"Turn to Me and be saved," God says to all of us! Spurgeon notes that, "Salvation is God's greatest work;" and also, "that he is God, and that beside him there is none else" (Spurgeon, 2004. Vol. 1. 13).
Salvation is God's greatest work especially when you come to understand that the whole creative work of God had the salvation of His people in mind. Without the salvation of His peculiar people, there is no need for any creative work to begin with.
Spurgeon's outline in this sermon consists of 3 distinctives, the first of which I will deal with in this post. The first is as follows: To whom does God tell us to look for salvation? (13)
Spurgeon begins this section with the following quote:
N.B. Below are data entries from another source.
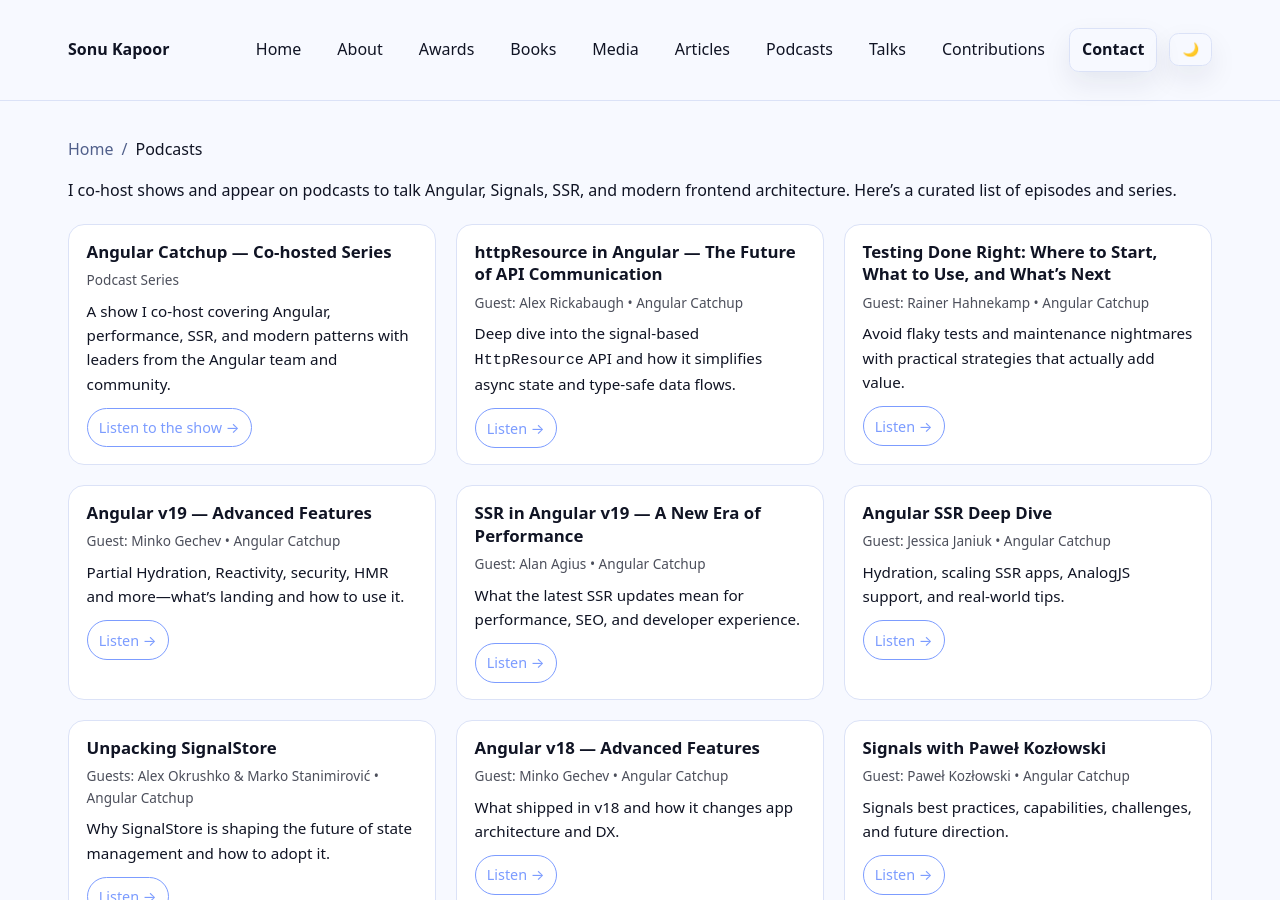
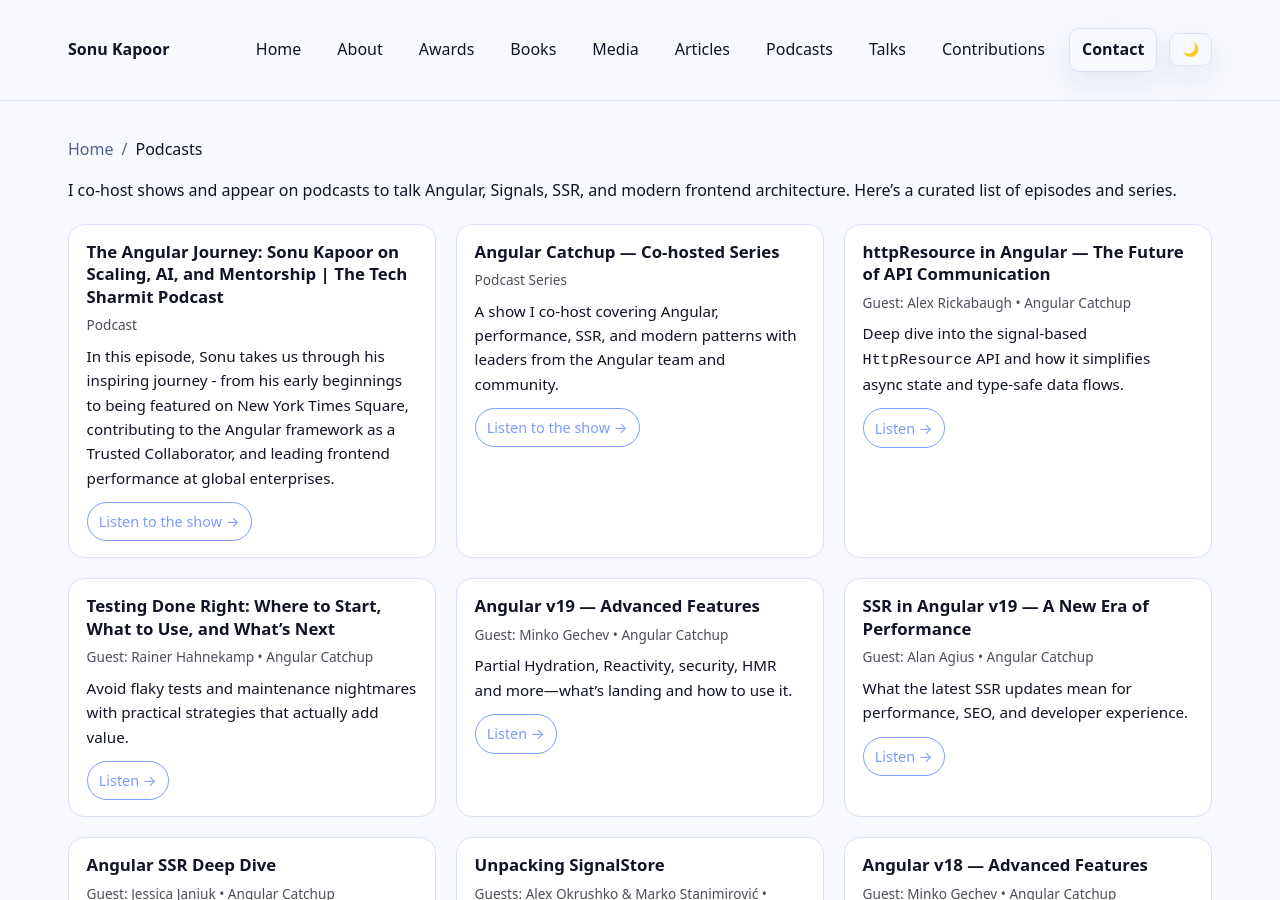
Before and after one commit to sonukapoor/sonukapoor-site.com, a Jekyll site: the page built from podcasts.md, in a window 1280 px wide and 900 px high. Built offline with Jekyll 4.4.1, drawn with Linux system fonts in a browser that asks for light colours.

Commit message:
Add articles, interviews and podcast

```diff
--- a/podcasts.md
+++ b/podcasts.md
@@ -18,6 +18,7 @@
   - Angular v18
   - Angular v19
   - Angular v20
+  - Angular v21
   - Web Performance
 schema:
   "@context": "https://schema.org"
@@ -125,13 +126,29 @@
             url: "https://www.youtube.com/@ThisIsTechTalks"
             isPartOf: { "@id": "https://www.youtube.com/@ThisIsTechTalks#series" }
             about: { "@id": "https://sonukapoor.com/#person" }
+        - "@type": "ListItem"
+          position: 8
+          item:
+            "@type": "PodcastEpisode"
+            name: "The Angular Journey: Sonu Kapoor on Scaling, AI, and Mentorship | The Tech Sharmit Podcast"
+            url: "https://www.youtube.com/watch?v=LvoeyGWKsTQ"
+            isPartOf: { "@id": "https://www.youtube.com/watch?v=LvoeyGWKsTQ" }
+            about: { "@id": "https://sonukapoor.com/#person" }
 ---
 
 I co-host shows and appear on podcasts to talk Angular, Signals, SSR, and modern frontend architecture. Here’s a curated list of episodes and series.
 
 <div class="media-grid">
 
-  <!-- Angular Catchup (series) -->
+  <div class="card">
+    <h3>The Angular Journey: Sonu Kapoor on Scaling, AI, and Mentorship | The Tech Sharmit Podcast</h3>
+    <div class="card-meta">Podcast</div>
+    <p class="card-desc">In this episode, Sonu takes us through his inspiring journey - from his early beginnings to being featured on New York Times Square, contributing to the Angular framework as a Trusted Collaborator, and leading frontend performance at global enterprises.</p>
+    <div class="card-actions">
+      <a href="https://www.youtube.com/watch?v=LvoeyGWKsTQ" target="_blank" rel="noopener">Listen to the show →</a>
+    </div>
+  </div>
+
   <div class="card">
     <h3>Angular Catchup — Co-hosted Series</h3>
     <div class="card-meta">Podcast Series</div>
```
Also changed, not shown: articles.md (+18 -0 lines), index.md (+3 -0 lines), media.md (+17 -0 lines), images/media/newstack.svg (added), 6 other files.
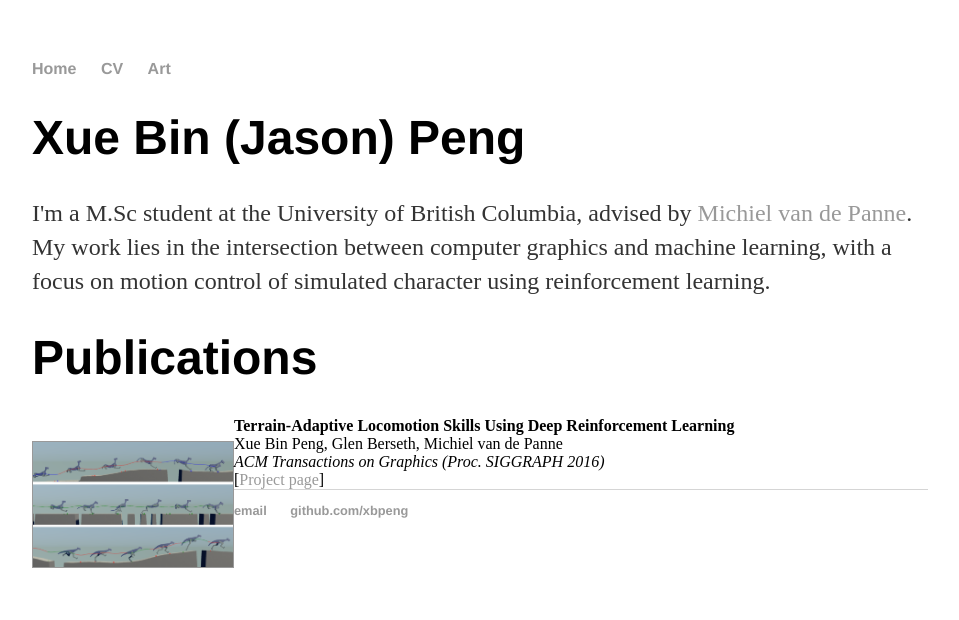
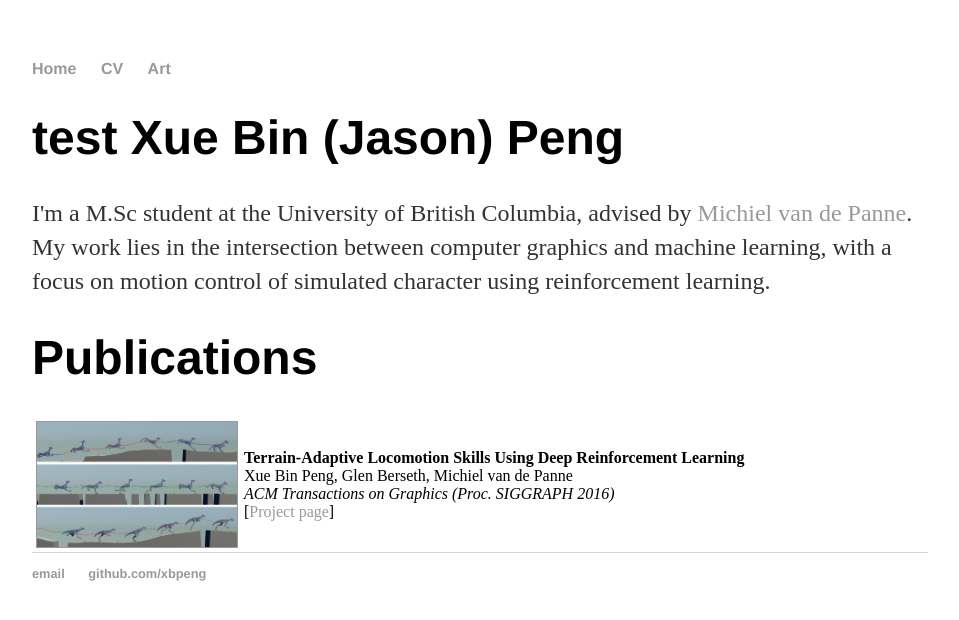
Before and after one commit to xbpeng/xbpeng.github.io, a Jekyll site: the page built from index.html, in a window 1280 px wide. Shown: the top 620 px of the page, without its empty margins (160-1119 px from the left). Built offline with Jekyll 4.4.1, drawn with Linux system fonts in a browser that asks for light colours.

Commit message:
Update index.html
test

```diff
--- a/index.html
+++ b/index.html
@@ -3,18 +3,20 @@
 title: Xue Bin (Jason) Peng
 ---
 <div class="blurb">
-	<h1> Xue Bin (Jason) Peng</h1>
+	<h1> test Xue Bin (Jason) Peng</h1>
 	<p> I'm a M.Sc student at the University of British Columbia, advised by <a href="https://www.cs.ubc.ca/~van/">Michiel van de Panne</a>. My work lies in the intersection between computer graphics and machine learning, with a focus on motion control of simulated character using reinforcement learning.</a></p>
 
 	<h1>Publications</h1>
 
-	<div>
-    		<p style="float: left;"><a href="https://www.cs.ubc.ca/~van/papers/2016-TOG-deepRL/index.html"><img style="vertical-align:middle" src="images/papers/2016-TOG-deepRL.png"  width="200" height="inherit" border="1px" alt="" /></a></p>
-		<div>
+	<table border="0" cellpadding="2" cellspacing="2">
+		<tr>
+    		<td><a href="https://www.cs.ubc.ca/~van/papers/2016-TOG-deepRL/index.html"><img style="vertical-align:middle" src="images/papers/2016-TOG-deepRL.png"  width="200" height="inherit" border="1px" alt="" /></a></td>
+		<td><div>
 			<b> Terrain-Adaptive Locomotion Skills Using Deep Reinforcement Learning </b> <br>
 			Xue Bin Peng, Glen Berseth, Michiel van de Panne <br>
 			<em> ACM Transactions on Graphics (Proc. SIGGRAPH 2016)</em> <br>
 			[<a href="https://www.cs.ubc.ca/~van/papers/2016-TOG-deepRL/index.html">Project page</a>]
-		</div>
-	</div>
+		</div></td>
+		</tr>
+	</table>
 </div><!-- /.blurb -->
```
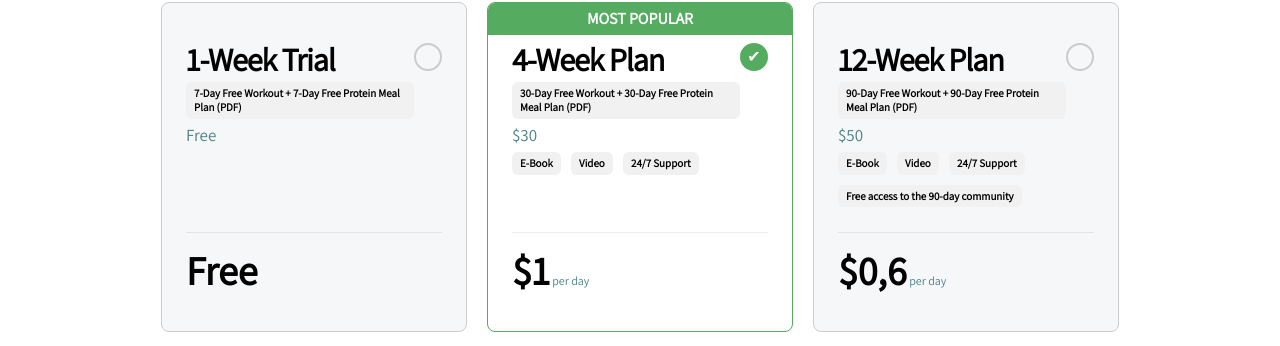
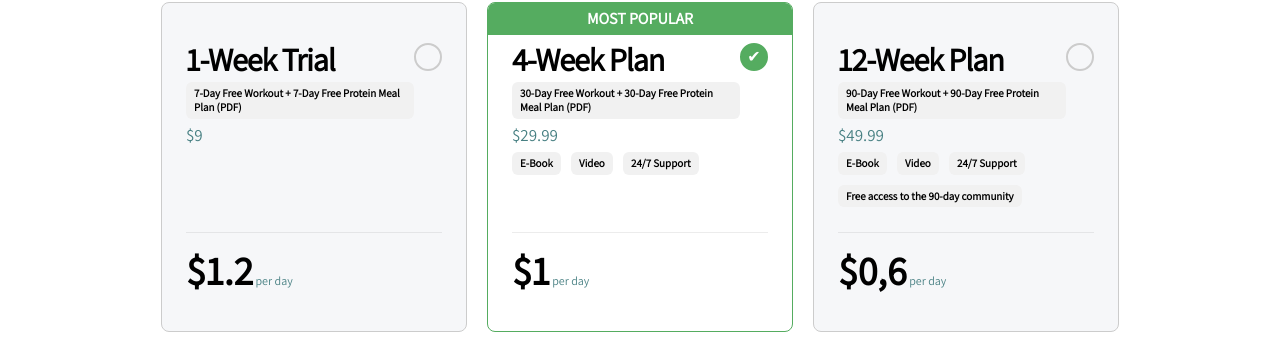
Before and after one commit to AVEG-DHH/FormQuestionAVE, a React (Vite) app: page /checkout in a window 1280 px wide. Shown: the part 198-544 px from the top of the page. Built offline with nearby package versions, Linux system fonts and the light colour scheme.

Commit message:
change price E-Book

```diff
--- a/src/components/chooseplan/index.jsx
+++ b/src/components/chooseplan/index.jsx
@@ -40,16 +40,16 @@ const ChoosePlan = () => {
         {
             name: '1-Week Trial',
             label: '7-Day Free Workout + 7-Day Free Protein Meal Plan (PDF)',
-            originalPrice: 'Free',
-            highlightedPrice: 'Free',
-            perDay: '',
+            originalPrice: '$9',
+            highlightedPrice: '$1.2',
+            perDay: ' per day',
             mostPopular: false,
             planDetail: [],
         },
         {
             name: '4-Week Plan',
             label: '30-Day Free Workout + 30-Day Free Protein Meal Plan (PDF)',
-            originalPrice: '$30',
+            originalPrice: '$29.99',
             highlightedPrice: '$1',
             perDay: ' per day',
             mostPopular: true,
@@ -58,7 +58,7 @@ const ChoosePlan = () => {
         {
             name: '12-Week Plan',
             label: '90-Day Free Workout + 90-Day Free Protein Meal Plan (PDF)',
-            originalPrice: '$50',
+            originalPrice: '$49.99',
             highlightedPrice: '$0,6',
             perDay: ' per day',
             mostPopular: false,
```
O, does it not lower the pride of man, when we hear the Lord say, "Look unto me, and be ye saved, all the ends of the earth?" It is not, "Look to your priest, and be ye saved:" if you did, there would be another god, and beside him there would be some one else. It is not, "Look to yourself;" if so, then there would be a being who might arrogate some of the praise of salvation. But it is, "Look unto me" (13).
I love the way Spurgeon articulates the main point of this verse in Isaiah. He is absolutely right especially when he points out that if salvation was of another person or a priest then there would be another god. However, as Isaiah points out many times, not just in chapter 45, there is only One true God.
This truly poses a problem for man in that he is always attempting to find salvation in himself or in something other than God. In fact, I think man would be happy in finding salvation in literally anything other than Almighty God.
Spurgeon goes on to reinforce his point when he states, "As long as you look to yourself there is no hope for you" (14). He is 100% correct in this statement. Salvation, true biblical salvation is of God, and is by grace through faith. There is nothing we can bring to the table or produce that will merit our salvation. So it is true when Spurgeon says it that we will remain hopeless as long as we attempt to find salvation in anything other than the One true God.
Looking to God and having faith in God based on what He has revealed about Himself is the way of salvation, and God has revealed Himself fully and perfectly in His Son, Jesus Christ. The cross of Calvary upon which Jesus died is the one and only sacrifice that God has accepted as full payment for sin for those who will believe on the Lord Jesus Christ, and God proved it when He raised His Son Jesus from the dead.
Charles Spurgeon wraps up this section with a great quote detailing the ultimate error in man's thinking as it pertains to God, and salvation, and righteousness.
O! there be men that quite misunderstand the gospel; they think that righteousness qualifies them to come to Christ; whereas sin is the only qualification for a man to come to Jesus (14).
The only requirement in order to be qualified to come to God is to be a sinner, and the good news in that regard is that we are all sinners. The one thing that each and every single person who has ever lived has in common is that we are all sinners, and because of this sin, we deserve the condemnation that we are born under, and will remain under until we place our faith in Christ.
We must come to God and to His Son on His terms. Anyone who hopes to produce enough righteousness in order to come to Christ and stand before Him justified on his own terms is greatly deceived; for he is hopeless. However, the one who recognizes that he is a sinner, and comes to God on those terms, and looks unto God, the true Author of salvation, has a hope that only God Himself can produce in an unworthy sinner.
Spurgeon, Charles Haddon. Spurgeon's Sermons. Volumes 1-2. Grand Rapids, Michigan. Baker Books. 2004.